*Task to complete*.
All entries below are to be written out again exactly, but no picture is to be copied.

Data extracted from a collection
[Start of section]
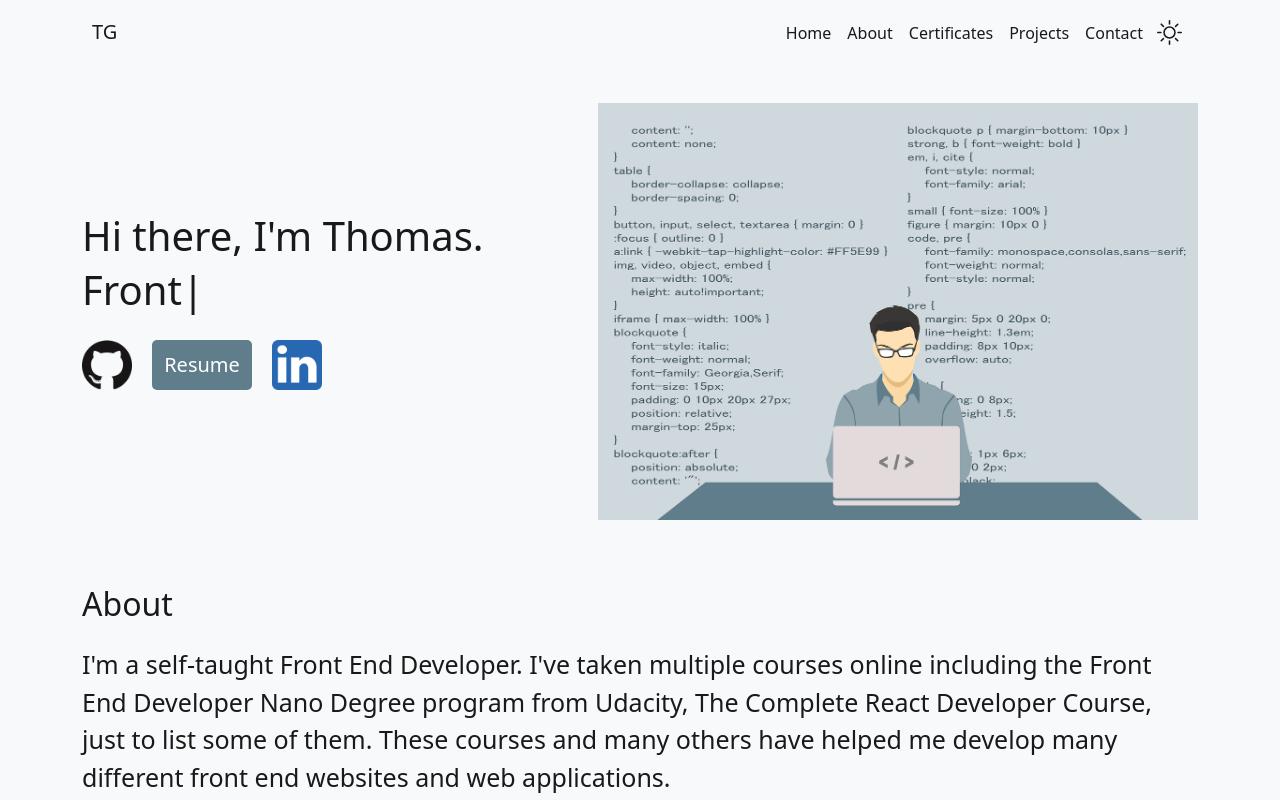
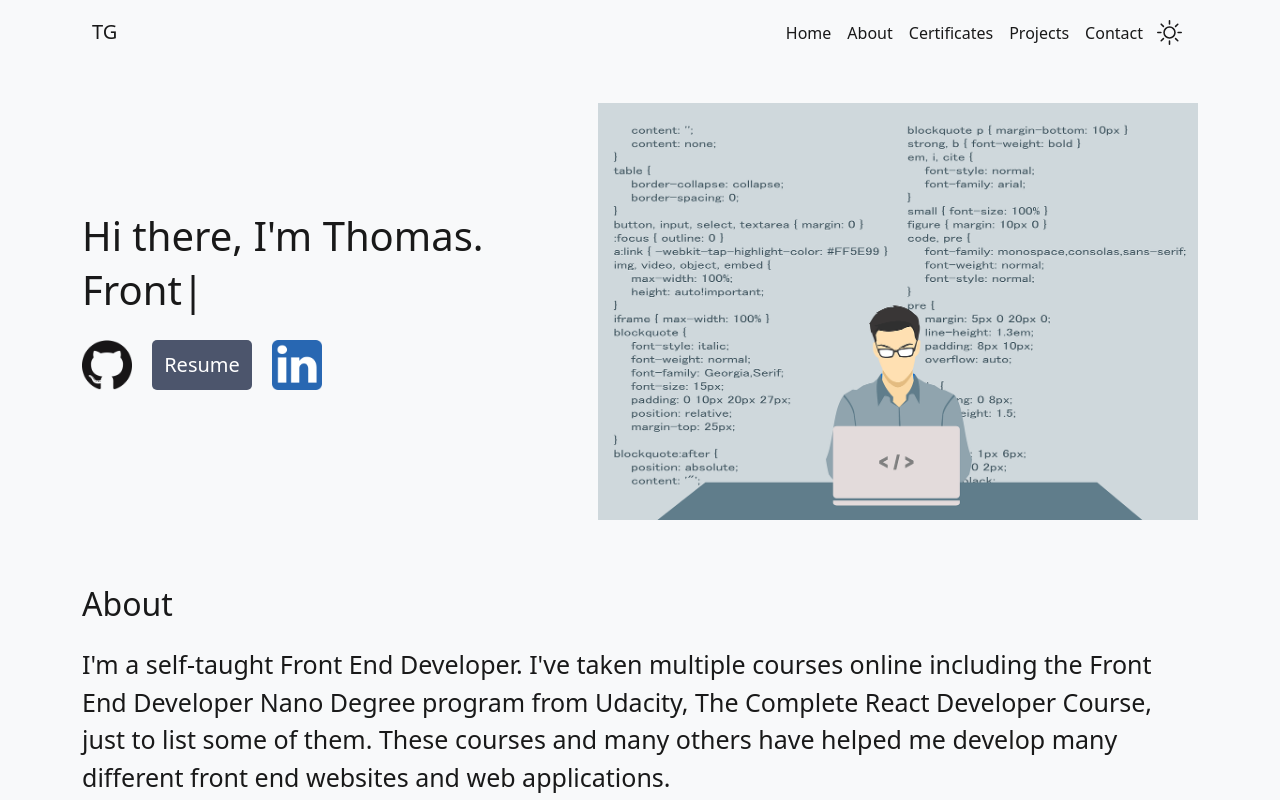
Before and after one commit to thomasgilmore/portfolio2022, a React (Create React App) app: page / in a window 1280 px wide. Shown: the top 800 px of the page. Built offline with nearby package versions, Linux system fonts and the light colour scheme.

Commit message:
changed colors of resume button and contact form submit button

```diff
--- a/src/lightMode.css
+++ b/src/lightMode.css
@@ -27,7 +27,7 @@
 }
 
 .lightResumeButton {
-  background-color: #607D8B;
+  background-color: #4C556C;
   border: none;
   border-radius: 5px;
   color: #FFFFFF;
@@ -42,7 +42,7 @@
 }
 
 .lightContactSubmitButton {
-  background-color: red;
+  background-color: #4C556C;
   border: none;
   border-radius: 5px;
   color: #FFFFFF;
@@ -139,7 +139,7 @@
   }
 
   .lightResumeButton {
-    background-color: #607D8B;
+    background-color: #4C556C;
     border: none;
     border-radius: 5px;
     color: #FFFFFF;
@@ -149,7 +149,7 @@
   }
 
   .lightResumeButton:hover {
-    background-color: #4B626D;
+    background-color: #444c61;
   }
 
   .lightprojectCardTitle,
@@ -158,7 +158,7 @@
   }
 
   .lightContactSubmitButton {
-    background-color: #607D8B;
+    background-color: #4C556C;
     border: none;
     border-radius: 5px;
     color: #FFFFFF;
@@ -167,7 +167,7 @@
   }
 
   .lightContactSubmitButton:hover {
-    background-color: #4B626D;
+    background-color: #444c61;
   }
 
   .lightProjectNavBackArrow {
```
[End of section]
*Solution for this problem*.
Before and after one commit to thomasgilmore/portfolio2022, a React (Create React App) app: page / in a window 1280 px wide. Shown: the top 800 px of the page. Built offline with nearby package versions, Linux system fonts and the light colour scheme.

Commit message:
changed colors of resume button and contact form submit button

```diff
--- a/src/lightMode.css
+++ b/src/lightMode.css
@@ -27,7 +27,7 @@
 }
 
 .lightResumeButton {
-  background-color: #607D8B;
+  background-color: #4C556C;
   border: none;
   border-radius: 5px;
   color: #FFFFFF;
@@ -42,7 +42,7 @@
 }
 
 .lightContactSubmitButton {
-  background-color: red;
+  background-color: #4C556C;
   border: none;
   border-radius: 5px;
   color: #FFFFFF;
@@ -139,7 +139,7 @@
   }
 
   .lightResumeButton {
-    background-color: #607D8B;
+    background-color: #4C556C;
     border: none;
     border-radius: 5px;
     color: #FFFFFF;
@@ -149,7 +149,7 @@
   }
 
   .lightResumeButton:hover {
-    background-color: #4B626D;
+    background-color: #444c61;
   }
 
   .lightprojectCardTitle,
@@ -158,7 +158,7 @@
   }
 
   .lightContactSubmitButton {
-    background-color: #607D8B;
+    background-color: #4C556C;
     border: none;
     border-radius: 5px;
     color: #FFFFFF;
@@ -167,7 +167,7 @@
   }
 
   .lightContactSubmitButton:hover {
-    background-color: #4B626D;
+    background-color: #444c61;
   }
 
   .lightProjectNavBackArrow {
```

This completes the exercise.